Text video messages are being sent to 8000 construction workers in the ACT to provide tips for on-the-job safety. ACT Minister for Workplace Safety and Industrial Relations, Mick Gentleman, said the first of a series of safety videos that will be sent directly to the mobile phones of local construction workers. Communicating with construction workers about health and safety issues has its challenges given the nature of their work. These short videos, that use local tradies, provide safety tips and regulatory compliance information directly to those in the industry. They will be very useful in toolbox talks that are regularly held on site, Minister Gentleman said. This new and innovative way of reaching local tradies will help to improve their understanding of safe work practices and associated regulatory requirements, Minister Gentleman said. The first video to be issued provides advice on working safely with mobile plants, a common cause of injury and even death on work sites.


Data downloads on mobiles up by 27 per cent, says ABS

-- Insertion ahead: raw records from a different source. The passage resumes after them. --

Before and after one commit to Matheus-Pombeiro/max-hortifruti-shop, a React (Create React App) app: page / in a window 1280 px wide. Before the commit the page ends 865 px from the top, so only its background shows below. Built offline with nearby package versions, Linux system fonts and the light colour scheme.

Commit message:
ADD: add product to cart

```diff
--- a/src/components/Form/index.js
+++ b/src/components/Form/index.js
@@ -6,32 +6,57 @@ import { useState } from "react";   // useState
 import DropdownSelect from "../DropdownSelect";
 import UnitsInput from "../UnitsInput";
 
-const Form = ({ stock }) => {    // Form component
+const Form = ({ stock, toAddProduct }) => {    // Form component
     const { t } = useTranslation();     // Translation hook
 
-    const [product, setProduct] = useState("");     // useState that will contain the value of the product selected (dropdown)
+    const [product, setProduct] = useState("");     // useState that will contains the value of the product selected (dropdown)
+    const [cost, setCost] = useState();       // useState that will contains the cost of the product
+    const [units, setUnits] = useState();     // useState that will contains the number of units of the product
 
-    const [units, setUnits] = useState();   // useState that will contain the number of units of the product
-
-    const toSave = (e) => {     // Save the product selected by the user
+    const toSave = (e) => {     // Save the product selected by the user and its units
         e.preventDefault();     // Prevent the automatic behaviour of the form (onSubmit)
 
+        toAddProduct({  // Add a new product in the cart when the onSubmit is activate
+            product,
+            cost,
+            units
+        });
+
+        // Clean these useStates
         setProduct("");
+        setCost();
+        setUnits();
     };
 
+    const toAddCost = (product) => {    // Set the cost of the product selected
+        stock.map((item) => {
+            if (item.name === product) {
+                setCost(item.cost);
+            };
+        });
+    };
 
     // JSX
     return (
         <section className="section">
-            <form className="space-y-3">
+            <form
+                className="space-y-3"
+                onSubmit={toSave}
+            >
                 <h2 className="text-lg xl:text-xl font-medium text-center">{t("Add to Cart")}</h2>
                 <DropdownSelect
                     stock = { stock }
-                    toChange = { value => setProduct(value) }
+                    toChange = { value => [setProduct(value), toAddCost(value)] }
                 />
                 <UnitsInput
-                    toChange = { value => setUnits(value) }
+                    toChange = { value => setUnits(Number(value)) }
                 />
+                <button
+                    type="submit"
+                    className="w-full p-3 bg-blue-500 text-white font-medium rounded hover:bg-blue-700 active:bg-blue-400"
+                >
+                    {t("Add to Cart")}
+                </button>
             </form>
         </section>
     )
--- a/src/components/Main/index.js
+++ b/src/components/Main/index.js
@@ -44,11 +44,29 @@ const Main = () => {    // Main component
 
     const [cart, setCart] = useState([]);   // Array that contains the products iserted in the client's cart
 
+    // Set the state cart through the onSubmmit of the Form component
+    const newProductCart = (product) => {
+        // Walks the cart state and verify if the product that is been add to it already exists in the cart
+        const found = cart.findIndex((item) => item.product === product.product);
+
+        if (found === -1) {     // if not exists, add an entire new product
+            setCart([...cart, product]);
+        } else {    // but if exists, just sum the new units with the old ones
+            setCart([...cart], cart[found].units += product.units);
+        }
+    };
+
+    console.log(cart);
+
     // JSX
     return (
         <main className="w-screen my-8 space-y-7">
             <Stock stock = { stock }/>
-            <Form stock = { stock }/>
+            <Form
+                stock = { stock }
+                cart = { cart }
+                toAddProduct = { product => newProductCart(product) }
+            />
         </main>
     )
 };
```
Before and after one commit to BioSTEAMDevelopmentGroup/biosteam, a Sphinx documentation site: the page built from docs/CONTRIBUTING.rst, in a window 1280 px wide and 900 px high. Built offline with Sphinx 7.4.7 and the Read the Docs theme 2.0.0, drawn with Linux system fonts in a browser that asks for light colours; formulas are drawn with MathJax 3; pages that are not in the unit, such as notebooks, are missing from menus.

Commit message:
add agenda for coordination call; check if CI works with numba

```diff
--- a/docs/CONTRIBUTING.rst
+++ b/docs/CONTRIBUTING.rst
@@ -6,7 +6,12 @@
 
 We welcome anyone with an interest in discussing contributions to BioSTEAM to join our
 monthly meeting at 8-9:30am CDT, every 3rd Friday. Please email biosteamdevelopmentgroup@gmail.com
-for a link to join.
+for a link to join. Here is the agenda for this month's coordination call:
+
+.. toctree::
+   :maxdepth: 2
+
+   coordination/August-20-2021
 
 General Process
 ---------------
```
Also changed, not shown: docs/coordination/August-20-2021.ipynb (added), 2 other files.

The volume of data downloaded via mobile handsets for the three months increased by 27 per cent over the previous quarter, says the Australian Bureau of Statistics. It says there were 21.3 million mobile handset subscribers in Australia at 31 December 2015. The volume of data downloaded via mobile handsets for the three months to 31 December 2015 was 90,693 Terabytes, which equates to 1.4GB of data downloaded per subscriber per month.


Spectrum changes designed to remove barriers to innovation

Changes to the spectrum framework are not intended to mandate particular approaches to the use of spectrum, says the Minister for Communications, Senator Mitch Fifield. He told the CommsDay Summit 2016 in Sydney that the Radiocommunications Bill was designed to remove barriers to innovation and encourage industry to manage spectrum in different ways. Submissions to the consultation paper on the Bill are open until April 29, to be followed by additional consultation on a legislation exposure draft. See Minister s speech:


Beware if buying second-hand mobiles

Buying second-hand mobiles online or at auctions is risky because they may have been reported lost or stolen and IMEI blocked. You risk losing your money because carriers will only unblock a handset for the original lawful owner who reported it lost and stolen and not a second-hand buyer. If you buy a second-hand mobile despite the risk you should check to see if it has been reported lost or stolen and blocked across all Australian mobile telecommunications networks. The Australian Mobile Telecommunications Association (AMTA) provides consumers with a website where they can check to see if a mobile has had its International Mobile Equipment Identity (IMEI) blocked. This is its unique 15-digit serial number, which when blocked prevents users making or receiving calls and text messages on all networks in Australia. This service, which is free to consumers but not businesses, has resulted in a nearly 30 per cent drop in handset blocks in the 12 years since it started in 2003-04.